“The continued support of Hawaiian Electric and the HEI Charitable Foundation has allowed the Boys & Girls Club of the Big Island to be able to quickly respond to the needs of those on Hawai‘i Island who are struggling as a result of the pandemic,” said Chad Cabral, Chief Executive Officer. “Thank you for a true partnership that helps to support and strengthen our Hawai‘i Island communities.”
The Food Basket is providing Ohana Drop boxes which include a multi-day supply of shelf-stable food and local fresh produce for individuals and families. It offers drive-thru food distribution at 16 sites around the island and home delivery for those with limited transportation or compromised health. Through this donation, The Food Basket was able to purchase 5,000 pounds of food for the community.
“We are so extremely grateful to HEI and Hawaiian Electric for their long-time partnership and generous support to provide food assistance to the most vulnerable residents on Hawai‘i Island,” said Kristin Frost Albrecht, executive director of The Food Basket. “Given the skyrocketing number of families and individuals in need in our hard-hit communities across the island, this donation will provide critical food support during this unprecedented and challenging time.”
Activate Hawai‘i Aid (AHA) is a collective of community and government, working together to activate an islandwide network of resilience. The $2,000 donation supported the Keiki Care Packs initiative by providing 2,712 packs to children in more than 30 Hawai‘i Island communities. Each pack includes food stuffs, curated activities, resources and materials to help keiki and parents better understand and cope with the pandemic.
The additional $5,000 will support the #FeedThePeopleHI – Puna project, a collaboration between Chef Hui and AHA to increase food security for Puna households. Beginning May 15, and every Friday for the next eight weeks, 500 meal kits with ingredients and recipe cards for one-to-two big batch meals will be distributed to communities in upper and lower Puna subdivisions.

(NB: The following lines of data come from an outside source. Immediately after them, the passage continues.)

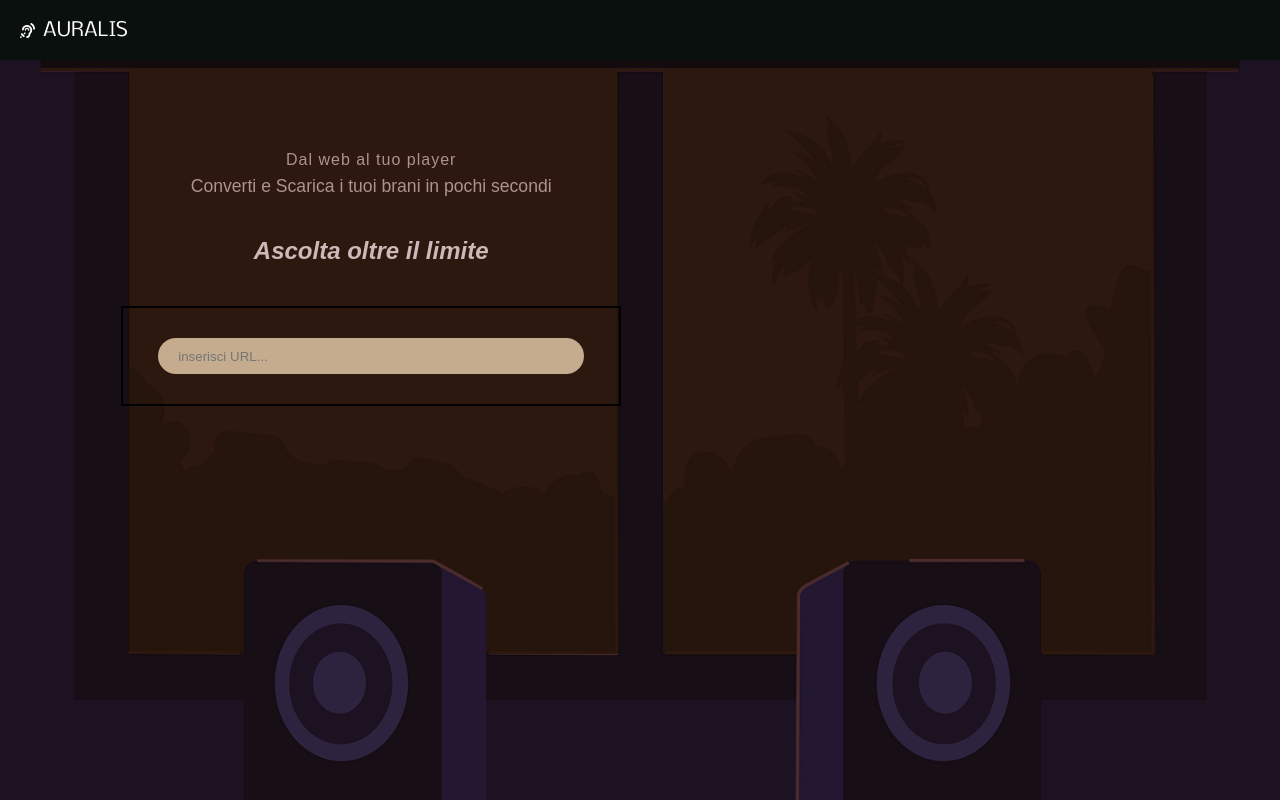
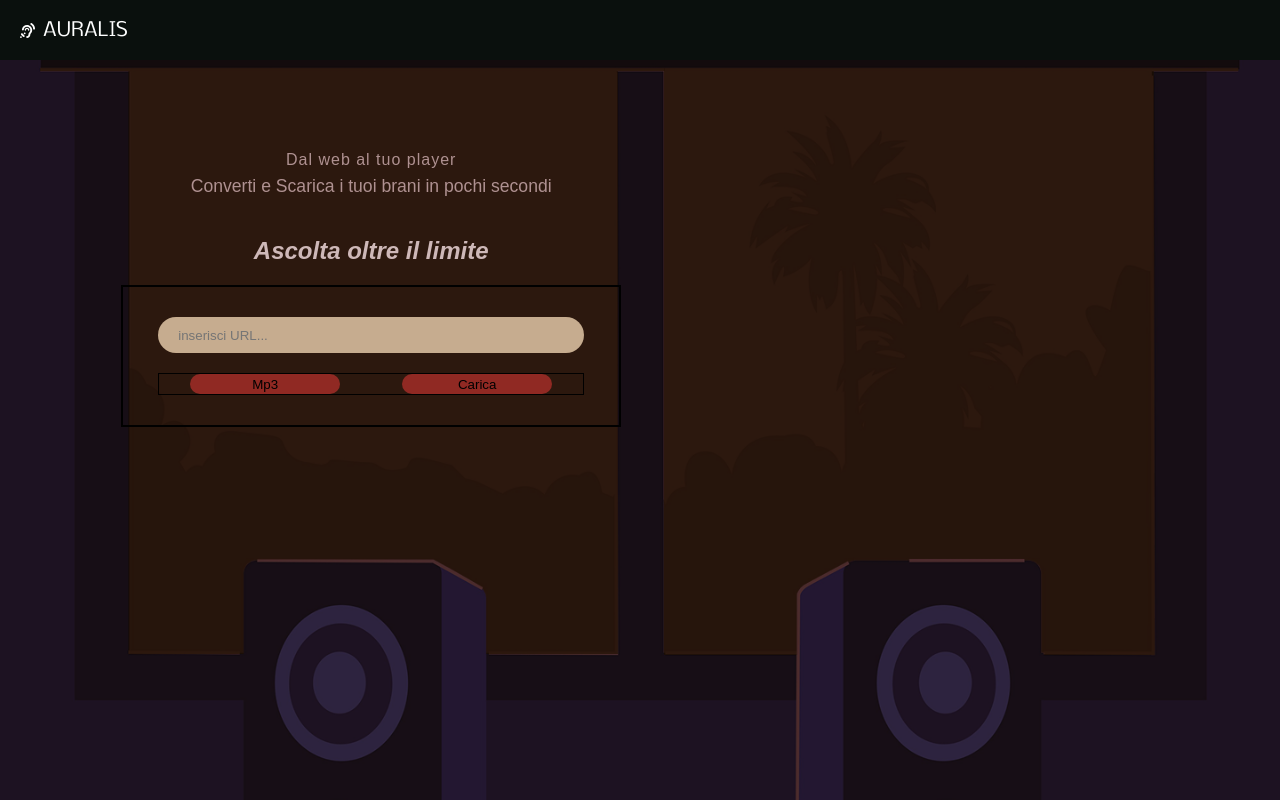
Before and after one commit to Stiv3nn/auralis, a React (Vite) app: page / in a window 1280 px wide. Built offline with nearby package versions, Linux system fonts and the light colour scheme.

Commit message:
aggiunta dei btn carica e mp3 + css

```diff
--- a/src/App.css
+++ b/src/App.css
@@ -126,6 +126,23 @@ main {
     border: black 0px;
     padding-left: 20px;
     background-color: #C6AC8F;
+}
+
+.btn {
+    width: 100%;
+    margin-top: 20px;
+    border: black 1px solid;
+    display: flex;
+    justify-content: space-around;
+}
+
+.carica,
+.mp3 {
+    width: 150px;
+    height: 20px;
+    background-color: #902923;
+    border-radius: 100px;
+    border: black 0px;
 }
 
 
--- a/src/App.jsx
+++ b/src/App.jsx
@@ -25,6 +25,10 @@ function App() {
           <div className='container-input'>
             <input type="search" placeholder='inserisci URL...' className='input-search' />
 
+            <div className='btn'>
+              <button type="submit" className='carica'>Mp3</button>
+              <button type="submit" className='mp3'>Carica</button>
+            </div>
           </div>
 
         </main>
```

“Many hands and many huis have come together to do something special for our keiki and community,” said Ashley Kierkiewicz, lead organizer for Activate Hawai‘i Aid. “So much thought, aloha, and planning goes into each project, and because it is a massive, ongoing give, working with community leaders is key. We rely on generous donations such as those from Hawaiian Electric, so we can activate our volunteer network and amplify our give.”